In a deep blue shipping container on the seafront near the pretty shell of the poor ol’ West Pier, I found Emma Critchley’s Aria. A beautiful audio/visual experience of a female figure moving within the depths of an underwater landscape to the strains of a female soprano, it made the journalists in attendance want to shed their clothes on this sweltering day and skinny dip into the ocean. None did though, journos are way too square for those kind of shenanigans. Emma (pictured, right) was on hand outside her toasty shipping container, explaining the concept of her lovely work and how only three people can view it at a time, in order to fully appreciate its intimacy.

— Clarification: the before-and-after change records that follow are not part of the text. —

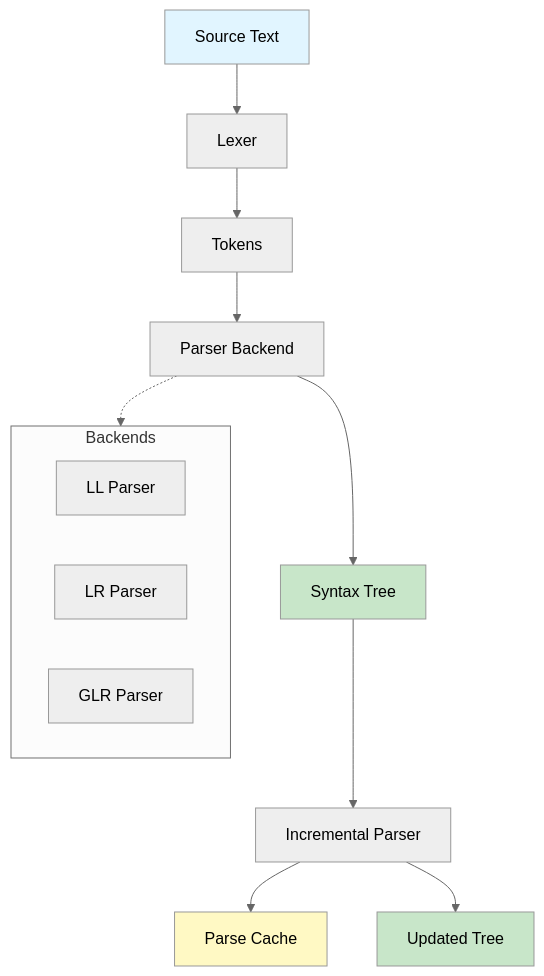
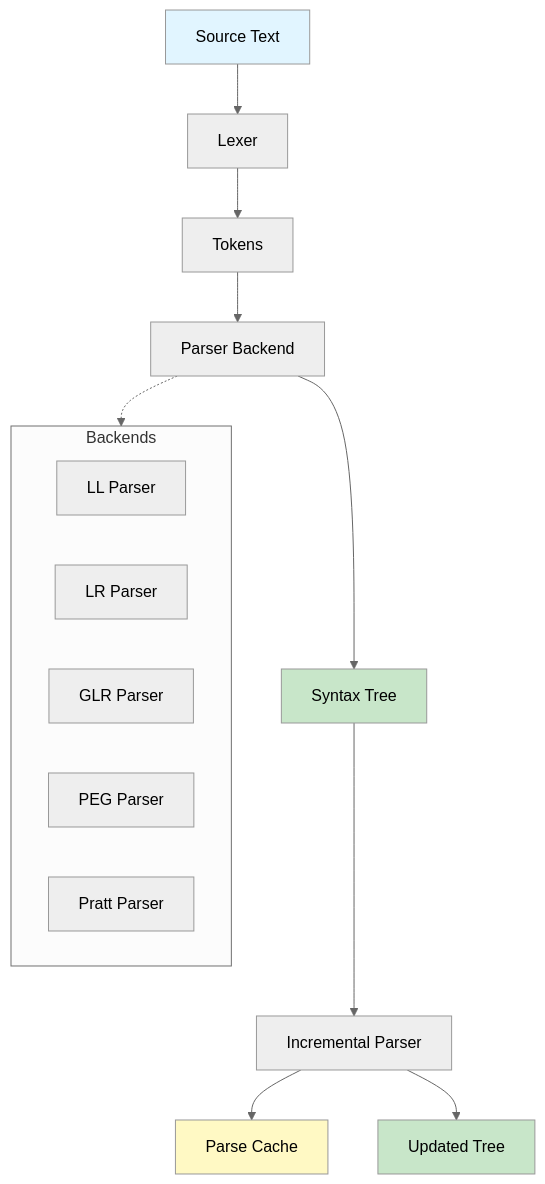
Before and after one commit to sipha-parser/sipha: the diagram in doc/src/introduction.md, drawn with Mermaid (neutral theme). The commit also changed 76 other files, not shown here.

First line of the commit message:
feat: add grammar transformation architecture with backend-specific grammars and optimization

````diff
--- a/doc/src/introduction.md
+++ b/doc/src/introduction.md
@@ -16,23 +16,25 @@
 ```mermaid
 graph TB
     Input[Source Text] --> Lexer[Lexer]
     Lexer --> Tokens[Tokens]
     Tokens --> Parser[Parser Backend]
     Parser --> Tree[Syntax Tree]
     Tree --> Incremental[Incremental Parser]
     Incremental --> Cache[Parse Cache]
     Incremental --> Output[Updated Tree]
     
     subgraph Backends
         LL[LL Parser]
         LR[LR Parser]
         GLR[GLR Parser]
+        PEG[PEG Parser]
+        Pratt[Pratt Parser]
     end
     
     Parser -.-> Backends
     
     style Input fill:#e1f5ff,color:#000000
     style Tree fill:#c8e6c9,color:#000000
     style Output fill:#c8e6c9,color:#000000
     style Cache fill:#fff9c4,color:#000000
 ```
````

Making up the last stop on this horseshoe shaped HOUSE trail along Brighton seafront was Mariele Neudecker’s Heterotopias and Other Domestic Landscapes in the shell of the city’s atmospheric Regency Town House, which is still, interminably, being refurbished. Its bare, stark beauty made was the perfect setting for Neudecker’s most ambitious installation to date, a multi-layered body of connecting works combining sculpture, video and photography. Arctic suns with hand-drawn vapour trails; an iceberg sculpture inspired by Neudecker’s circumnavigation of an Arctic iceberg, shown with films, light boxes illuminating simultaneous sunrises and sunsets in the Azores and Australia and, most interestingly of all, soundtracked video works from 2000 fathoms into deep sea space.
Meanwhile, back in the hub of the city, in the same Lighthouse space as James Bridle’s Under The Shadow of the Drone video, is another Neudecker exhibition, The Air Itself Is One Vast Library, which makes up part of the main festival. Here, like Bridle, she explores the disturbing and often invisible technologies of war.
Whether you are a refined connoisseur or a head-scratching luddite like me, HOUSE and The Brighton Festival have delivered an art programme that you will find inclusive, interesting and appealing. Even if you don’t quite grasp the metalanguages of the artworld, the clever use of location alone, from a shipping container to the bohemian Regency Town House, makes it worth a visit.